Stored dataset items:
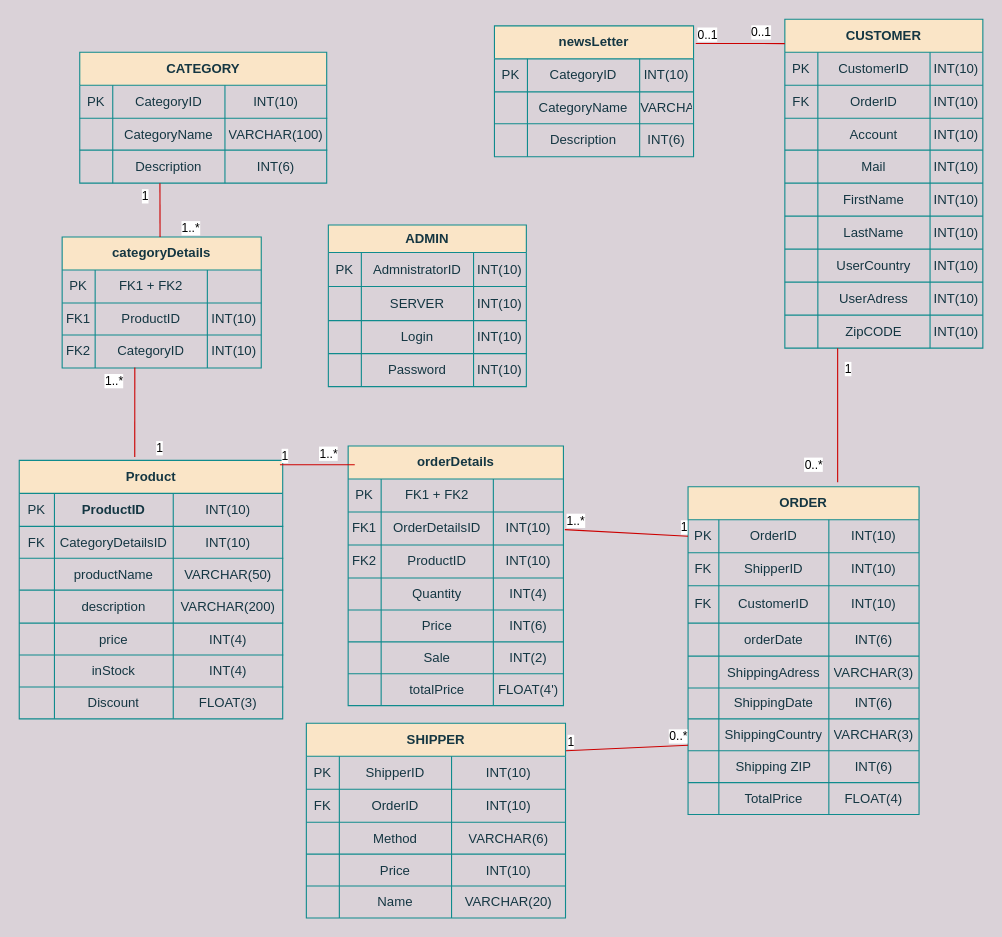
Before: fysisktDiagram.drawio in TechWithRyan/Webbshop, a draw.io diagram. Source tidied: cells renumbered, new cells numbered last; positions are measured from the earlier drawing's top-left corner, leaving out a move shared by most shapes. Both pictures are drawn from the tidied source at 110%, with x=0, y=0 at pixel (19, 19).
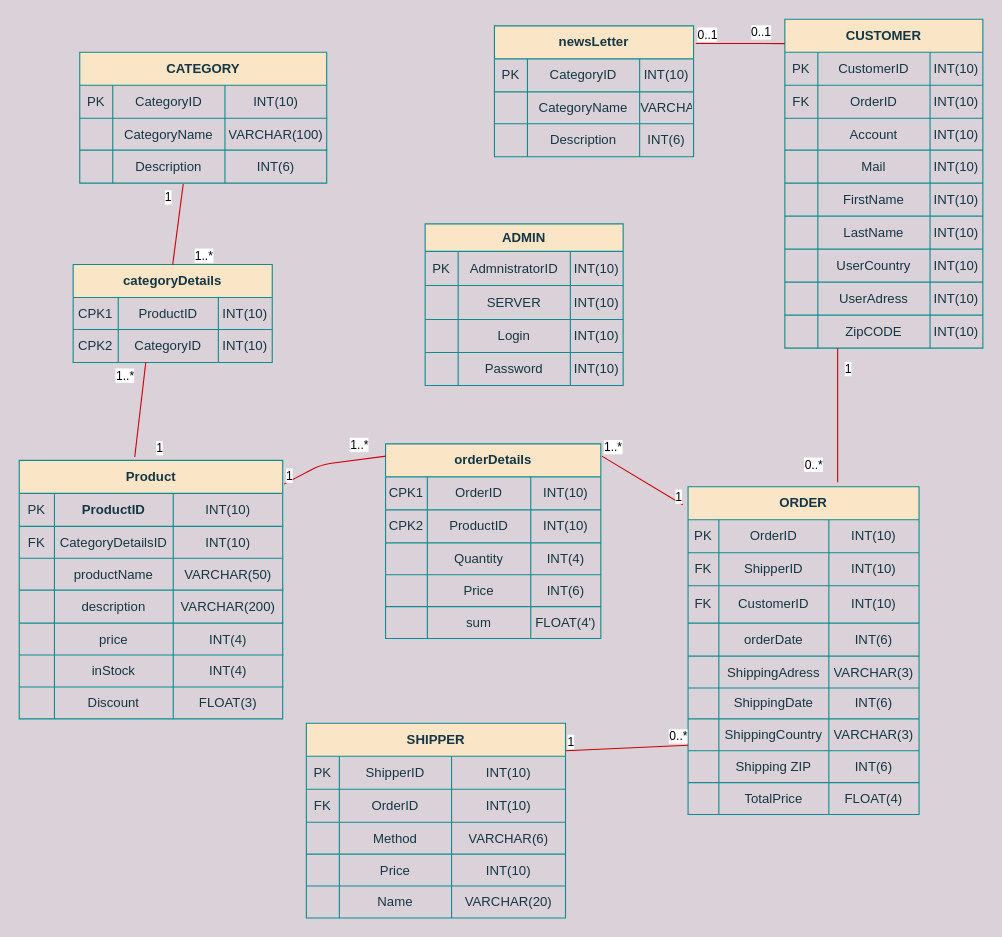
After the change.

The change refers to these unchanged cells:
```xml
<mxCell id="2" value="Product" style="shape=table;html=1;whiteSpace=wrap;startSize=30;childLayout=tableLayout;fontStyle=1;align=center;fillColor=#FAE5C7;strokeColor=#0F8B8D;fontColor=#143642;" parent="1" vertex="1">
  <mxGeometry y="401" width="239.5" height="235" as="geometry" />
</mxCell>
<mxCell id="85" value="ORDER" style="shape=table;html=1;whiteSpace=wrap;startSize=30;childLayout=tableLayout;fontStyle=1;align=center;fillColor=#FAE5C7;strokeColor=#0F8B8D;fontColor=#143642;" parent="1" vertex="1">
  <mxGeometry x="608" y="425" width="210" height="298" as="geometry" />
</mxCell>
<mxCell id="86" style="shape=partialRectangle;html=1;whiteSpace=wrap;fillColor=none;top=0;left=0;bottom=0;right=0;points=[[0,0.5],[1,0.5]];portConstraint=eastwest;strokeColor=#0F8B8D;fontColor=#143642;" parent="85" vertex="1">
  <mxGeometry y="30" width="210" height="30" as="geometry" />
</mxCell>
<mxCell id="152" style="shape=partialRectangle;html=1;whiteSpace=wrap;fillColor=none;top=0;left=0;bottom=0;right=0;points=[[0,0.5],[1,0.5]];portConstraint=eastwest;strokeColor=#0F8B8D;fontColor=#143642;" parent="143" vertex="1">
  <mxGeometry y="89" width="224.5" height="30" as="geometry" />
</mxCell>
```

Change to the diagram source:
```diff
@@
     <mxCell id="31" value="ADMIN" style="shape=table;html=1;whiteSpace=wrap;startSize=25;childLayout=tableLayout;fontStyle=1;align=center;fillColor=#FAE5C7;strokeColor=#0F8B8D;fontColor=#143642;" parent="1" vertex="1">
-      <mxGeometry x="281" y="187" width="180" height="147" as="geometry" />
+      <mxGeometry x="369" y="186" width="180" height="147" as="geometry" />
     </mxCell>
@@
     <mxCell id="169" value="orderDetails" style="shape=table;html=1;whiteSpace=wrap;startSize=30;childLayout=tableLayout;fontStyle=1;align=center;fillColor=#FAE5C7;strokeColor=#0F8B8D;fontColor=#143642;" parent="1" vertex="1">
-      <mxGeometry x="299" y="388" width="195.7" height="236" as="geometry" />
+      <mxGeometry x="333" y="386" width="195.7" height="177" as="geometry" />
     </mxCell>
-    <mxCell id="170" style="shape=partialRectangle;html=1;whiteSpace=wrap;fillColor=none;top=0;left=0;bottom=0;right=0;strokeColor=#0F8B8D;fontColor=#143642;" parent="169" vertex="1">
-      <mxGeometry y="30" width="195.7" height="30" as="geometry" />
-    </mxCell>
-    <mxCell id="171" value="PK" style="shape=partialRectangle;html=1;whiteSpace=wrap;fillColor=none;top=0;left=0;bottom=0;right=0;overflow=hidden;strokeColor=#0F8B8D;fontColor=#143642;" parent="170" vertex="1">
-      <mxGeometry width="30" height="30" as="geometry" />
-    </mxCell>
-    <mxCell id="172" value="FK1 + FK2" style="shape=partialRectangle;html=1;whiteSpace=wrap;fillColor=none;top=0;left=0;bottom=0;right=0;overflow=hidden;strokeColor=#0F8B8D;fontColor=#143642;" parent="170" vertex="1">
-      <mxGeometry x="30" width="102" height="30" as="geometry" />
-    </mxCell>
-    <mxCell id="173" style="shape=partialRectangle;html=1;whiteSpace=wrap;fillColor=none;top=0;left=0;bottom=0;right=0;overflow=hidden;strokeColor=#0F8B8D;fontColor=#143642;" parent="170" vertex="1">
-      <mxGeometry x="132" width="64" height="30" as="geometry" />
-    </mxCell>
     <mxCell id="174" style="shape=partialRectangle;html=1;whiteSpace=wrap;fillColor=none;top=0;left=0;bottom=0;right=0;strokeColor=#0F8B8D;fontColor=#143642;" parent="169" vertex="1">
-      <mxGeometry y="60" width="195.7" height="30" as="geometry" />
+      <mxGeometry y="30" width="195.7" height="30" as="geometry" />
     </mxCell>
-    <mxCell id="175" value="FK1" style="shape=partialRectangle;html=1;whiteSpace=wrap;fillColor=none;top=0;left=0;bottom=0;right=0;overflow=hidden;strokeColor=#0F8B8D;fontColor=#143642;" parent="174" vertex="1">
-      <mxGeometry width="30" height="30" as="geometry" />
+    <mxCell id="175" value="CPK1" style="shape=partialRectangle;html=1;whiteSpace=wrap;fillColor=none;top=0;left=0;bottom=0;right=0;overflow=hidden;strokeColor=#0F8B8D;fontColor=#143642;" parent="174" vertex="1">
+      <mxGeometry width="38" height="30" as="geometry" />
     </mxCell>
-    <mxCell id="176" value="OrderDetailsID" style="shape=partialRectangle;html=1;whiteSpace=wrap;fillColor=none;top=0;left=0;bottom=0;right=0;overflow=hidden;strokeColor=#0F8B8D;fontColor=#143642;" parent="174" vertex="1">
-      <mxGeometry x="30" width="102" height="30" as="geometry" />
+    <mxCell id="176" value="OrderID" style="shape=partialRectangle;html=1;whiteSpace=wrap;fillColor=none;top=0;left=0;bottom=0;right=0;overflow=hidden;strokeColor=#0F8B8D;fontColor=#143642;" parent="174" vertex="1">
+      <mxGeometry x="38" width="94" height="30" as="geometry" />
     </mxCell>
@@
     <mxCell id="178" style="shape=partialRectangle;html=1;whiteSpace=wrap;fillColor=none;top=0;left=0;bottom=0;right=0;strokeColor=#0F8B8D;fontColor=#143642;" parent="169" vertex="1">
-      <mxGeometry y="90" width="195.7" height="30" as="geometry" />
+      <mxGeometry y="60" width="195.7" height="30" as="geometry" />
     </mxCell>
-    <mxCell id="179" value="FK2" style="shape=partialRectangle;html=1;whiteSpace=wrap;fillColor=none;top=0;left=0;bottom=0;right=0;overflow=hidden;strokeColor=#0F8B8D;fontColor=#143642;" parent="178" vertex="1">
-      <mxGeometry width="30" height="30" as="geometry" />
+    <mxCell id="179" value="CPK2" style="shape=partialRectangle;html=1;whiteSpace=wrap;fillColor=none;top=0;left=0;bottom=0;right=0;overflow=hidden;strokeColor=#0F8B8D;fontColor=#143642;" parent="178" vertex="1">
+      <mxGeometry width="38" height="30" as="geometry" />
     </mxCell>
     <mxCell id="180" value="ProductID" style="shape=partialRectangle;html=1;whiteSpace=wrap;fillColor=none;top=0;left=0;bottom=0;right=0;overflow=hidden;strokeColor=#0F8B8D;fontColor=#143642;" parent="178" vertex="1">
-      <mxGeometry x="30" width="102" height="30" as="geometry" />
+      <mxGeometry x="38" width="94" height="30" as="geometry" />
     </mxCell>
@@
     <mxCell id="182" style="shape=partialRectangle;html=1;whiteSpace=wrap;fillColor=none;top=0;left=0;bottom=0;right=0;strokeColor=#0F8B8D;fontColor=#143642;" parent="169" vertex="1">
-      <mxGeometry y="120" width="195.7" height="29" as="geometry" />
+      <mxGeometry y="90" width="195.7" height="29" as="geometry" />
     </mxCell>
     <mxCell id="183" style="shape=partialRectangle;html=1;whiteSpace=wrap;fillColor=none;top=0;left=0;bottom=0;right=0;overflow=hidden;strokeColor=#0F8B8D;fontColor=#143642;" parent="182" vertex="1">
-      <mxGeometry width="30" height="29" as="geometry" />
+      <mxGeometry width="38" height="29" as="geometry" />
     </mxCell>
     <mxCell id="184" value="&lt;span style=&quot;text-align: left&quot;&gt;Quantity&lt;/span&gt;" style="shape=partialRectangle;html=1;whiteSpace=wrap;fillColor=none;top=0;left=0;bottom=0;right=0;overflow=hidden;strokeColor=#0F8B8D;fontColor=#143642;" parent="182" vertex="1">
-      <mxGeometry x="30" width="102" height="29" as="geometry" />
+      <mxGeometry x="38" width="94" height="29" as="geometry" />
     </mxCell>
@@
     <mxCell id="186" style="shape=partialRectangle;html=1;whiteSpace=wrap;fillColor=none;top=0;left=0;bottom=0;right=0;strokeColor=#0F8B8D;fontColor=#143642;" parent="169" vertex="1">
-      <mxGeometry y="149" width="195.7" height="29" as="geometry" />
+      <mxGeometry y="119" width="195.7" height="29" as="geometry" />
     </mxCell>
     <mxCell id="187" style="shape=partialRectangle;html=1;whiteSpace=wrap;fillColor=none;top=0;left=0;bottom=0;right=0;overflow=hidden;strokeColor=#0F8B8D;fontColor=#143642;" parent="186" vertex="1">
-      <mxGeometry width="30" height="29" as="geometry" />
+      <mxGeometry width="38" height="29" as="geometry" />
     </mxCell>
     <mxCell id="188" value="&lt;span style=&quot;text-align: left&quot;&gt;Price&lt;/span&gt;" style="shape=partialRectangle;html=1;whiteSpace=wrap;fillColor=none;top=0;left=0;bottom=0;right=0;overflow=hidden;strokeColor=#0F8B8D;fontColor=#143642;" parent="186" vertex="1">
-      <mxGeometry x="30" width="102" height="29" as="geometry" />
+      <mxGeometry x="38" width="94" height="29" as="geometry" />
     </mxCell>
@@
-    <mxCell id="190" style="shape=partialRectangle;html=1;whiteSpace=wrap;fillColor=none;top=0;left=0;bottom=0;right=0;strokeColor=#0F8B8D;fontColor=#143642;" parent="169" vertex="1">
-      <mxGeometry y="178" width="195.7" height="29" as="geometry" />
-    </mxCell>
-    <mxCell id="191" style="shape=partialRectangle;html=1;whiteSpace=wrap;fillColor=none;top=0;left=0;bottom=0;right=0;overflow=hidden;strokeColor=#0F8B8D;fontColor=#143642;" parent="190" vertex="1">
-      <mxGeometry width="30" height="29" as="geometry" />
-    </mxCell>
-    <mxCell id="192" value="&lt;span style=&quot;text-align: left&quot;&gt;Sale&lt;/span&gt;" style="shape=partialRectangle;html=1;whiteSpace=wrap;fillColor=none;top=0;left=0;bottom=0;right=0;overflow=hidden;strokeColor=#0F8B8D;fontColor=#143642;" parent="190" vertex="1">
-      <mxGeometry x="30" width="102" height="29" as="geometry" />
-    </mxCell>
-    <mxCell id="193" value="INT(2)" style="shape=partialRectangle;html=1;whiteSpace=wrap;fillColor=none;top=0;left=0;bottom=0;right=0;overflow=hidden;strokeColor=#0F8B8D;fontColor=#143642;" parent="190" vertex="1">
-      <mxGeometry x="132" width="64" height="29" as="geometry" />
-    </mxCell>
     <mxCell id="194" style="shape=partialRectangle;html=1;whiteSpace=wrap;fillColor=none;top=0;left=0;bottom=0;right=0;strokeColor=#0F8B8D;fontColor=#143642;" parent="169" vertex="1">
-      <mxGeometry y="207" width="195.7" height="29" as="geometry" />
+      <mxGeometry y="148" width="195.7" height="29" as="geometry" />
     </mxCell>
     <mxCell id="195" style="shape=partialRectangle;html=1;whiteSpace=wrap;fillColor=none;top=0;left=0;bottom=0;right=0;overflow=hidden;strokeColor=#0F8B8D;fontColor=#143642;" parent="194" vertex="1">
-      <mxGeometry width="30" height="29" as="geometry" />
+      <mxGeometry width="38" height="29" as="geometry" />
     </mxCell>
-    <mxCell id="196" value="totalPrice" style="shape=partialRectangle;html=1;whiteSpace=wrap;fillColor=none;top=0;left=0;bottom=0;right=0;overflow=hidden;strokeColor=#0F8B8D;fontColor=#143642;" parent="194" vertex="1">
-      <mxGeometry x="30" width="102" height="29" as="geometry" />
+    <mxCell id="196" value="sum" style="shape=partialRectangle;html=1;whiteSpace=wrap;fillColor=none;top=0;left=0;bottom=0;right=0;overflow=hidden;strokeColor=#0F8B8D;fontColor=#143642;" parent="194" vertex="1">
+      <mxGeometry x="38" width="94" height="29" as="geometry" />
     </mxCell>
@@
     <mxCell id="198" value="categoryDetails" style="shape=table;html=1;whiteSpace=wrap;startSize=30;childLayout=tableLayout;fontStyle=1;align=center;fillColor=#FAE5C7;strokeColor=#0F8B8D;fontColor=#143642;" parent="1" vertex="1">
-      <mxGeometry x="39" y="198" width="181" height="119" as="geometry" />
+      <mxGeometry x="49" y="223" width="181" height="89" as="geometry" />
     </mxCell>
-    <mxCell id="199" style="shape=partialRectangle;html=1;whiteSpace=wrap;fillColor=none;top=0;left=0;bottom=0;right=0;strokeColor=#0F8B8D;fontColor=#143642;" parent="198" vertex="1">
-      <mxGeometry y="30" width="181" height="30" as="geometry" />
-    </mxCell>
-    <mxCell id="200" value="PK" style="shape=partialRectangle;html=1;whiteSpace=wrap;fillColor=none;top=0;left=0;bottom=0;right=0;overflow=hidden;strokeColor=#0F8B8D;fontColor=#143642;" parent="199" vertex="1">
-      <mxGeometry width="30" height="30" as="geometry" />
-    </mxCell>
-    <mxCell id="201" value="FK1 + FK2" style="shape=partialRectangle;html=1;whiteSpace=wrap;fillColor=none;top=0;left=0;bottom=0;right=0;overflow=hidden;strokeColor=#0F8B8D;fontColor=#143642;" parent="199" vertex="1">
-      <mxGeometry x="30" width="102" height="30" as="geometry" />
-    </mxCell>
-    <mxCell id="202" style="shape=partialRectangle;html=1;whiteSpace=wrap;fillColor=none;top=0;left=0;bottom=0;right=0;overflow=hidden;strokeColor=#0F8B8D;fontColor=#143642;" parent="199" vertex="1">
-      <mxGeometry x="132" width="49" height="30" as="geometry" />
-    </mxCell>
     <mxCell id="203" style="shape=partialRectangle;html=1;whiteSpace=wrap;fillColor=none;top=0;left=0;bottom=0;right=0;strokeColor=#0F8B8D;fontColor=#143642;" parent="198" vertex="1">
-      <mxGeometry y="60" width="181" height="29" as="geometry" />
+      <mxGeometry y="30" width="181" height="29" as="geometry" />
     </mxCell>
-    <mxCell id="204" value="FK1" style="shape=partialRectangle;html=1;whiteSpace=wrap;fillColor=none;top=0;left=0;bottom=0;right=0;overflow=hidden;strokeColor=#0F8B8D;fontColor=#143642;" parent="203" vertex="1">
-      <mxGeometry width="30" height="29" as="geometry" />
+    <mxCell id="204" value="CPK1" style="shape=partialRectangle;html=1;whiteSpace=wrap;fillColor=none;top=0;left=0;bottom=0;right=0;overflow=hidden;strokeColor=#0F8B8D;fontColor=#143642;" parent="203" vertex="1">
+      <mxGeometry width="41" height="29" as="geometry" />
     </mxCell>
     <mxCell id="205" value="ProductID" style="shape=partialRectangle;html=1;whiteSpace=wrap;fillColor=none;top=0;left=0;bottom=0;right=0;overflow=hidden;strokeColor=#0F8B8D;fontColor=#143642;" parent="203" vertex="1">
-      <mxGeometry x="30" width="102" height="29" as="geometry" />
+      <mxGeometry x="41" width="91" height="29" as="geometry" />
     </mxCell>
@@
     <mxCell id="207" style="shape=partialRectangle;html=1;whiteSpace=wrap;fillColor=none;top=0;left=0;bottom=0;right=0;points=[[0,0.5],[1,0.5]];portConstraint=eastwest;strokeColor=#0F8B8D;fontColor=#143642;" parent="198" vertex="1">
-      <mxGeometry y="89" width="181" height="30" as="geometry" />
+      <mxGeometry y="59" width="181" height="30" as="geometry" />
     </mxCell>
-    <mxCell id="208" value="FK2" style="shape=partialRectangle;html=1;whiteSpace=wrap;fillColor=none;top=0;left=0;bottom=0;right=0;overflow=hidden;strokeColor=#0F8B8D;fontColor=#143642;" parent="207" vertex="1">
-      <mxGeometry width="30" height="30" as="geometry" />
+    <mxCell id="208" value="CPK2" style="shape=partialRectangle;html=1;whiteSpace=wrap;fillColor=none;top=0;left=0;bottom=0;right=0;overflow=hidden;strokeColor=#0F8B8D;fontColor=#143642;" parent="207" vertex="1">
+      <mxGeometry width="41" height="30" as="geometry" />
     </mxCell>
     <mxCell id="209" value="&lt;div style=&quot;text-align: left&quot;&gt;&lt;span&gt;CategoryID&lt;/span&gt;&lt;/div&gt;" style="shape=partialRectangle;html=1;whiteSpace=wrap;fillColor=none;top=0;left=0;bottom=0;right=0;overflow=hidden;strokeColor=#0F8B8D;fontColor=#143642;" parent="207" vertex="1">
-      <mxGeometry x="30" width="102" height="30" as="geometry" />
+      <mxGeometry x="41" width="91" height="30" as="geometry" />
     </mxCell>
@@
-    <mxCell id="211" style="endArrow=none;html=1;strokeColor=#CC0000;entryX=0;entryY=0.5;entryDx=0;entryDy=0;endFill=0;" parent="1" edge="1" target="86">
-      <mxGeometry relative="1" as="geometry">
-        <mxPoint x="496" y="464" as="sourcePoint" />
-      </mxGeometry>
+    <mxCell id="211" style="endArrow=none;html=1;strokeColor=#CC0000;entryX=-0.023;entryY=0.055;entryDx=0;entryDy=0;endFill=0;exitX=1.005;exitY=0.063;exitDx=0;exitDy=0;exitPerimeter=0;entryPerimeter=0;" parent="1" edge="1" source="169" target="85">
+      <mxGeometry relative="1" as="geometry" />
     </mxCell>
@@
-    <mxCell id="217" style="endArrow=none;html=1;strokeColor=#CC0000;endFill=0;" parent="1" edge="1">
+    <mxCell id="217" style="endArrow=none;html=1;strokeColor=#CC0000;endFill=0;entryX=0.002;entryY=0.063;entryDx=0;entryDy=0;exitX=1.005;exitY=0.092;exitDx=0;exitDy=0;exitPerimeter=0;entryPerimeter=0;" parent="1" edge="1" source="2" target="169">
       <mxGeometry relative="1" as="geometry">
-        <mxPoint x="237" y="405" as="sourcePoint" />
-        <mxPoint x="305" y="405" as="targetPoint" />
         <Array as="points">
           <mxPoint x="274" y="405" />
         </Array>
       </mxGeometry>
     </mxCell>
@@
-    <mxCell id="220" style="endArrow=none;html=1;strokeColor=#CC0000;endFill=0;" parent="1" edge="1">
-      <mxGeometry relative="1" as="geometry">
-        <mxPoint x="128" y="198" as="sourcePoint" />
-        <mxPoint x="127.9" y="149" as="targetPoint" />
-      </mxGeometry>
+    <mxCell id="220" style="endArrow=none;html=1;strokeColor=#CC0000;endFill=0;exitX=0.5;exitY=0;exitDx=0;exitDy=0;entryX=0.419;entryY=1.026;entryDx=0;entryDy=0;entryPerimeter=0;" parent="1" edge="1" source="198" target="152">
+      <mxGeometry relative="1" as="geometry" />
     </mxCell>
```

## The task
State the number of lines in the data above containing the string "startSize" and nothing more.

## Response to this exercise
5